Anyway, back to the proposal itself. I've heard of/seen good ideas as well as some not-so-great and even bad ideas. The good ideas usually have something to do with a meaningful venue or other "thing" that has been a part of the relationship. I think that this is an example of a very well done, almost perfect in every way proposal. Chana's recent engagement is also a very picturesque story. Other examples I've encountered include:
A banner seen while sky diving, holding a banner/flowers while waiting at the airport, popping the question on a plane and having the pilot announce that they will not land until she says yes, the ring placed in a glass of champagne, an Old City of Jerusalem rooftop overlooking the Kotel plaza, spelling out the question using Bananagrams (saw this on two different occasions, actually), asking during a romantic dinner, and even just asking casually (anyone seen the famous Rocky II scene?).
One friend told me he had this shtick where he would always ask the girl he was going out with to get something from the glove compartment of his car, starting with the first date and periodically throughout their shidduch. This lured her into a false sense of security that retrieving things from the glove compartment was a totally normal thing to do. Thus, when he popped the question, she had no clue - and it worked for him.
The recent engagement I referenced above in the caveat involves a staged arrest with local law enforcement. I've seen pictures, but I heard more details from a first-hand source who was there taking pictures. While my friend and his soon-to-be fiancee were sitting in his parked car, a cop drives up and asks him to step out of his car. The policeman asks him a bunch of questions, physically searches him, and basically prepares to slap on the handcuffs and haul my friend off to jail. The girl, in the meantime, is crying and understandably freaking out. The officer asks my friend if he has any last thing to say, and he pulls out the ring and proposes.

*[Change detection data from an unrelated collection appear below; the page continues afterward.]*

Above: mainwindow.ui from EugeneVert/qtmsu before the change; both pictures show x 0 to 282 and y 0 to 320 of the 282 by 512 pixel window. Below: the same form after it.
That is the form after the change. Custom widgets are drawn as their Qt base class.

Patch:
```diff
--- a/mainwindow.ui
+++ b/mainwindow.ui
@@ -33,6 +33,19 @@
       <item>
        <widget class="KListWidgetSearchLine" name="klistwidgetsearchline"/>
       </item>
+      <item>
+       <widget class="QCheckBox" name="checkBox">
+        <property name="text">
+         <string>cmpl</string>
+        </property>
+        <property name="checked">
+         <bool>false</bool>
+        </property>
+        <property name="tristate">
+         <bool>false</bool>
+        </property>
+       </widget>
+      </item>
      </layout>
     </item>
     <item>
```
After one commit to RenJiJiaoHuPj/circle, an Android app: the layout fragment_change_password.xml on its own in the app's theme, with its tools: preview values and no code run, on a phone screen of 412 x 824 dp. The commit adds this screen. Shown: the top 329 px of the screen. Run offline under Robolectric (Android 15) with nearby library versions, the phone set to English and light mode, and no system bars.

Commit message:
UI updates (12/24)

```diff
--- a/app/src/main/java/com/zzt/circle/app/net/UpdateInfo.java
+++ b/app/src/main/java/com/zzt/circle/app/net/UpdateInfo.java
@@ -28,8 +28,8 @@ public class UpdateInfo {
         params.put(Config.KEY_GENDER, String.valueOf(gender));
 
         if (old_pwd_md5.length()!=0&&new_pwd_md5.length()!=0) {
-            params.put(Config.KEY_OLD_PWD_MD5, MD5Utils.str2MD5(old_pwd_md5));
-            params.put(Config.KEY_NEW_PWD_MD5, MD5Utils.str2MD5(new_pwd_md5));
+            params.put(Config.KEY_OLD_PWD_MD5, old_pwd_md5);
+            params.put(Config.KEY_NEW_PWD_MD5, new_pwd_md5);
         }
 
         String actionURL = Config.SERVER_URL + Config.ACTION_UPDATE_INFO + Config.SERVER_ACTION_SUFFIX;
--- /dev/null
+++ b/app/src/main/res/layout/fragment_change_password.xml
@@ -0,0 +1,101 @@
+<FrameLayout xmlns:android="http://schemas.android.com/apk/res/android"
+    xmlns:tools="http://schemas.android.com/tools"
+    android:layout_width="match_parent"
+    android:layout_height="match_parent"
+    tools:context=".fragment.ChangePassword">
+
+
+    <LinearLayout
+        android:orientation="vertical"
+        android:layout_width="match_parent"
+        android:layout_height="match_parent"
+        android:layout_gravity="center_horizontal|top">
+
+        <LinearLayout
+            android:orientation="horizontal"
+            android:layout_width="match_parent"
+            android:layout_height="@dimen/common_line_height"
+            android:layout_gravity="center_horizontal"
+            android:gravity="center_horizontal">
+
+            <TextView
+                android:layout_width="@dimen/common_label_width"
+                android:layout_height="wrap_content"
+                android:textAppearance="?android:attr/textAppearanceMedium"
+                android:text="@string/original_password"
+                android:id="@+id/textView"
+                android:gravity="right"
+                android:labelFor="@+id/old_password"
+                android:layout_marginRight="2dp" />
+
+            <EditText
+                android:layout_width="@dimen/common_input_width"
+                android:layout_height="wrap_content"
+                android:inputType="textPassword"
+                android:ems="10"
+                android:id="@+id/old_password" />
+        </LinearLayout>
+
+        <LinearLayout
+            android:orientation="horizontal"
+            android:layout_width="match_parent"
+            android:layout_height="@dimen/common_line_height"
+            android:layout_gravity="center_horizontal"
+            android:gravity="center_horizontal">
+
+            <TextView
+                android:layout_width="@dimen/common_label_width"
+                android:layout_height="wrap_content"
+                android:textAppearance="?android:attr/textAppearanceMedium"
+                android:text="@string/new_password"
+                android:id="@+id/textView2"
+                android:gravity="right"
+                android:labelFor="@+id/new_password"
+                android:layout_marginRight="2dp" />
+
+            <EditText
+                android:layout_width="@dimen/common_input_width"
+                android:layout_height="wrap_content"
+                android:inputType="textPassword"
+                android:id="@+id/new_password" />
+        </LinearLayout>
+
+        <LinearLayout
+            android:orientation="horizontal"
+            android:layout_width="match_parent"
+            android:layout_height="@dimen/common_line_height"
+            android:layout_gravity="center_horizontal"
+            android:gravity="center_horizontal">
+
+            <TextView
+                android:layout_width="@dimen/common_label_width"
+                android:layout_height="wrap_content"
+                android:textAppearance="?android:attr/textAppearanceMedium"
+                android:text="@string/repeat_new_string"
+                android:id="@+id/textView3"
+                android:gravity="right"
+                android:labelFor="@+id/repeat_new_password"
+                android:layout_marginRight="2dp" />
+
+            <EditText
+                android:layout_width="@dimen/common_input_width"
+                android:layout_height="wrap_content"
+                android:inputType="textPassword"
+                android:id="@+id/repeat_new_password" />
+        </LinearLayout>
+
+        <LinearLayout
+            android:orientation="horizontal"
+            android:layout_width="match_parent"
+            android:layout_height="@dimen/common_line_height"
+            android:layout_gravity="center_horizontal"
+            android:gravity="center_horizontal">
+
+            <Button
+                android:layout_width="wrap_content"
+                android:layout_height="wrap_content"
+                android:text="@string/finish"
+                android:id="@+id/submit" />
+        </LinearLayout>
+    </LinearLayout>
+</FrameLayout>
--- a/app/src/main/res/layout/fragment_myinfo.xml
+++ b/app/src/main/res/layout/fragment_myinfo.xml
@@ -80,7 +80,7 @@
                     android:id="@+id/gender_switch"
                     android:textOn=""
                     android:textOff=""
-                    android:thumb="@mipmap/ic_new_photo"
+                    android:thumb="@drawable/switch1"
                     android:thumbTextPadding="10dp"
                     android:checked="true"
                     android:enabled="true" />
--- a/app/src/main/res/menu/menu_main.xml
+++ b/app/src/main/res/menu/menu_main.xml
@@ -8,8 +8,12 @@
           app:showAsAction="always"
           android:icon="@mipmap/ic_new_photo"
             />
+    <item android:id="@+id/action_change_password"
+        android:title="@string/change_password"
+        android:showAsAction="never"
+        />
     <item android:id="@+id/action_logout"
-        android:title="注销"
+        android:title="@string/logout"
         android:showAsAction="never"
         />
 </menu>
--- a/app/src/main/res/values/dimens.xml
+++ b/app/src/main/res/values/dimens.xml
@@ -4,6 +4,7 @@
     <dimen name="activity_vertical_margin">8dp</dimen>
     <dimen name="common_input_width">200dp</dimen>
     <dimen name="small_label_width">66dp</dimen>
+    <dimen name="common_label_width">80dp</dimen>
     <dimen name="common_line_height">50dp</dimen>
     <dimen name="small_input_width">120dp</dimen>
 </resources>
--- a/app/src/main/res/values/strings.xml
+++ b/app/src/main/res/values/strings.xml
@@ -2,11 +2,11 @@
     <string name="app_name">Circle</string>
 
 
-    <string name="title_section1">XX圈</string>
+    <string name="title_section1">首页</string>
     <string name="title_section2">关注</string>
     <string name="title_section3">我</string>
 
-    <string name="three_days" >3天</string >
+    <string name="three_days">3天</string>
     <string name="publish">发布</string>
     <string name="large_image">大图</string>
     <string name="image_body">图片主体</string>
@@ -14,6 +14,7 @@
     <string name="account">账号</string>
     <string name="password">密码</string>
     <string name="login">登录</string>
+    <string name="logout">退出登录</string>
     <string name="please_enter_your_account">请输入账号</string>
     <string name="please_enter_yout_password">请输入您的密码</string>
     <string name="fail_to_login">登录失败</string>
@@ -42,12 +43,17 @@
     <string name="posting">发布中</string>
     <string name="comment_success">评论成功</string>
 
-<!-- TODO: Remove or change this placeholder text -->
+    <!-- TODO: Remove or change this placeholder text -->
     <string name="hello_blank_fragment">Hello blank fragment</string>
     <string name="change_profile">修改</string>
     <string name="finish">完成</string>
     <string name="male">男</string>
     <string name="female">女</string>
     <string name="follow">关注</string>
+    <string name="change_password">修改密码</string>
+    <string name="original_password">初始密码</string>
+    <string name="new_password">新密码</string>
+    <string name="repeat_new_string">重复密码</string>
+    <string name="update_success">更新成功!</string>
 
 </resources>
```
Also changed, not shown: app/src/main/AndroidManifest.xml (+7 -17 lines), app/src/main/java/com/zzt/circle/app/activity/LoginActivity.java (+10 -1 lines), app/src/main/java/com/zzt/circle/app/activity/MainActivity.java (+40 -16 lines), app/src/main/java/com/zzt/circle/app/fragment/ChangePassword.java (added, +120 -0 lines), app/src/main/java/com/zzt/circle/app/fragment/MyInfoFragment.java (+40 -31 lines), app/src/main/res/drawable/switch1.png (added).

Granted, she said yes, but I really don't think this sort of thing is a good idea. His original plan had something to do with planting a security risk item inside her carry-on at the airport and pulling a similar stunt using airport security. The other friend who related the proposal story told me he quickly nixed that when my engaged friend suggested it - and I think that was the proper course of action.
Anything that involves scaring the girl to tears is not worth it, in my opinion. Certainly, figuring out something clever and poignant (with personal in-jokes perhaps) is the goal, not to frighten her to death and then scream out "gotcha!"
A close friend who is part of the Lakewood crowd recently got engaged and I asked him about all the details. He simply proposed in a park, without any jewelry on hand. But a short while later when they got back to the car, he had 3 bracelets prepared for her, and let her pick the one she wanted - apparently in Lakewood there are these really heimishe jewelry stores that let you borrow a few items of jewelry, then you let the girl pick the one she likes, pay for it, and return the other ones. I think that's a pretty neat idea! Though it would definitely require a very specific kind of store to let you do that
As a side point, he also told me that there is a car rental service in Lakewood that guys use for dates that gives you a free upgrade every 10 dates. In addition, if you actually get engaged to a girl while using their car, they take your name and add if to their list of satisfied customers, haha.
Any married readers want to weigh in on this? Unmarried readers are welcome to share what they envision happening as well.